> [Dataset content]
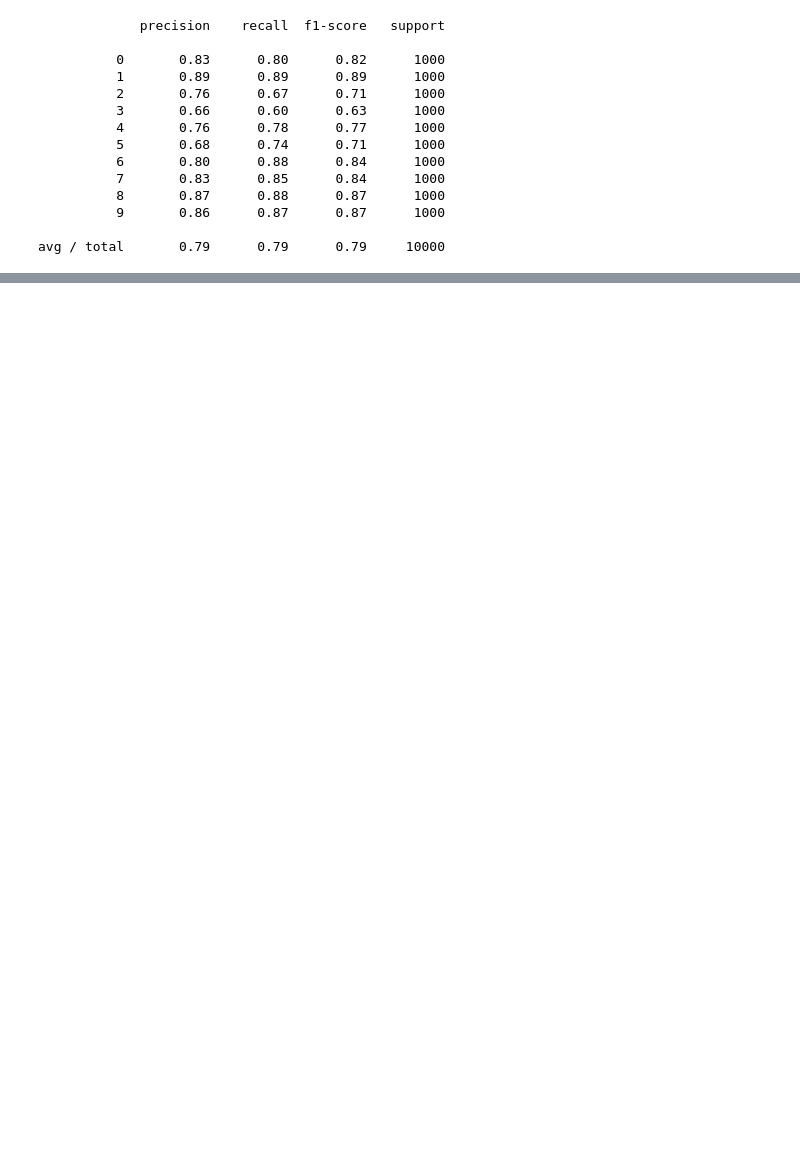
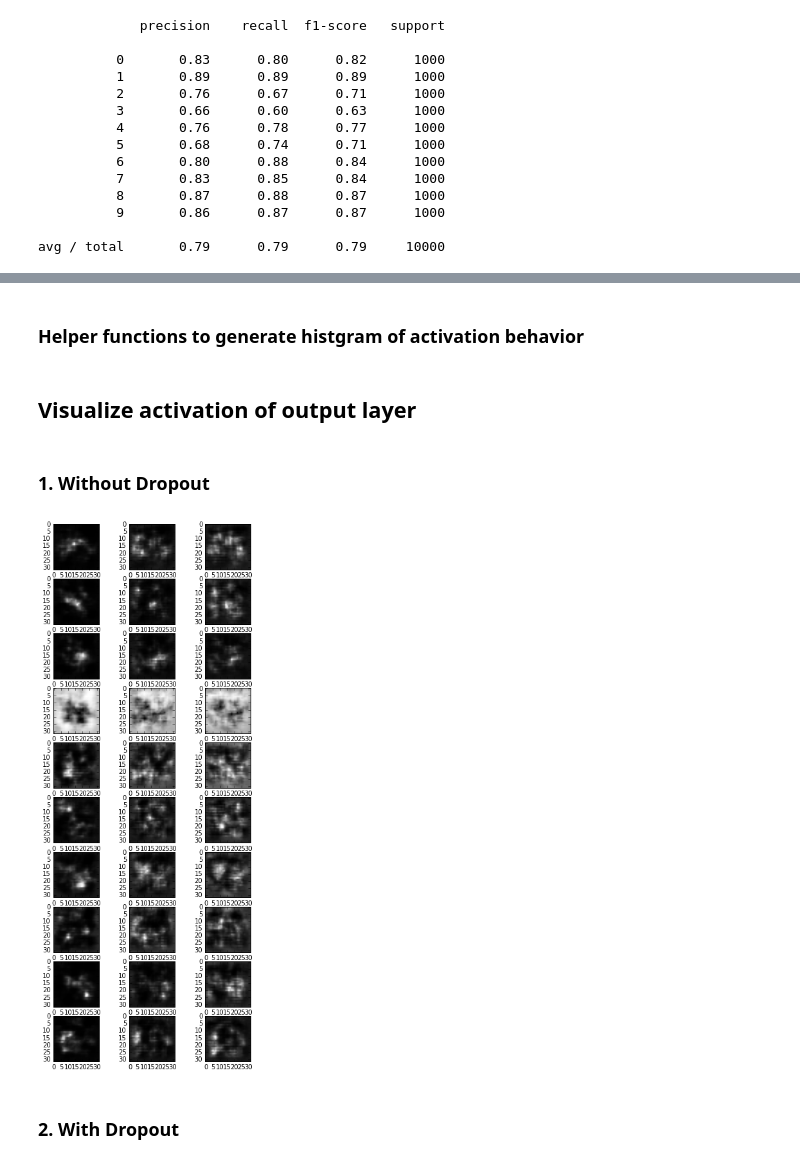
Before and after one commit to ishikota/jupyter-notebook-shelf, a Jupyter notebook: keras/dropout_effect_on_sparcity/dropout_effect_on_sparcity.ipynb, the cells around one changed output, grey strips where cells are left out. Drawn from its saved outputs; the diff is of its cells as text; code cells hidden in the pictures; blank space fills up the shorter version.

Commit message:
Add dropout effect research

```diff
--- a/keras/cifar10/cifar10_cnn.ipynb
+++ b/keras/dropout_effect_on_sparcity/dropout_effect_on_sparcity.ipynb
@@ -68,2 +95,2 @@ model.compile(loss="categorical_crossentropy", optimizer="sgd", metrics=["accura
 # %%
-model.fit(trainX, trainY, batch_size=128, nb_epoch=10, validation_split=0.1, verbose=1)
+model.fit(trainX, trainY, batch_size=128, nb_epoch=200, validation_split=0.1, verbose=1)
@@ -104,27 +101 @@ def evaluate_model(model, testX, testY):
-# %%
-%matplotlib inline
-from keras import backend as K
-
-def record_activation(model):
-    cnv1, sftmx = model.layers[0], model.layers[-1]
-    inputs = [K.learning_phase()] + cnv1.input
-    sftmx_output = K.function(inputs, [sftmx.output])
-    record = [[[None for k in range(32)] for j in range(32)] for i in range(3)]
-    for i in range(3):
-        for j in range(32):
-            for k in range(32):
-                X = [np.zeros((32, 32)) for _ in range(3)]
-                X[i][j][k] = 1
-                record[i][j][k] = sftmx_output([[X]])[0]
-    return record
-
-def plot_activation(record):
-    ndrecord = np.array(record).reshape(3*32*32, 10)
-    plt.figure(figsize=(6,15))
-    for i, rec in enumerate(ndrecord.T):
-        rgb = rec.reshape(3, 32, 32)
-        for j, activate_data in enumerate(rgb):
-            plt.subplot(10, 3, i*3 + j + 1)
-            plt.imshow(rgb[j], cmap="gray")
-    plt.show()
 # %%
@@ -234,0 +223,2 @@ plot_activation(record)
+# %% [markdown]
+### Helper functions to generate histgram of activation behavior
@@ -234,0 +274,12 @@ plot_activation(record)
+# %% [markdown]
+## Visualize activation of output layer
+# %% [markdown]
+### 1. Without Dropout
+# %%
+model.load_weights("cifar10_cnn_weight.h5")
+record = record_activation(model)
+plot_activation(record)
+# %% [output]
+[figure, added]
+# %% [markdown]
+### 2. With Dropout
```
Also changed, not shown: parts of 32 cells of this notebook, 4 other files.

> [Assigned task] All lines holding the word "verbose" must be copied from the data.

> [Answer to this exercise]
-model.fit(trainX, trainY, batch_size=128, nb_epoch=10, validation_split=0.1, verbose=1)
+model.fit(trainX, trainY, batch_size=128, nb_epoch=200, validation_split=0.1, verbose=1)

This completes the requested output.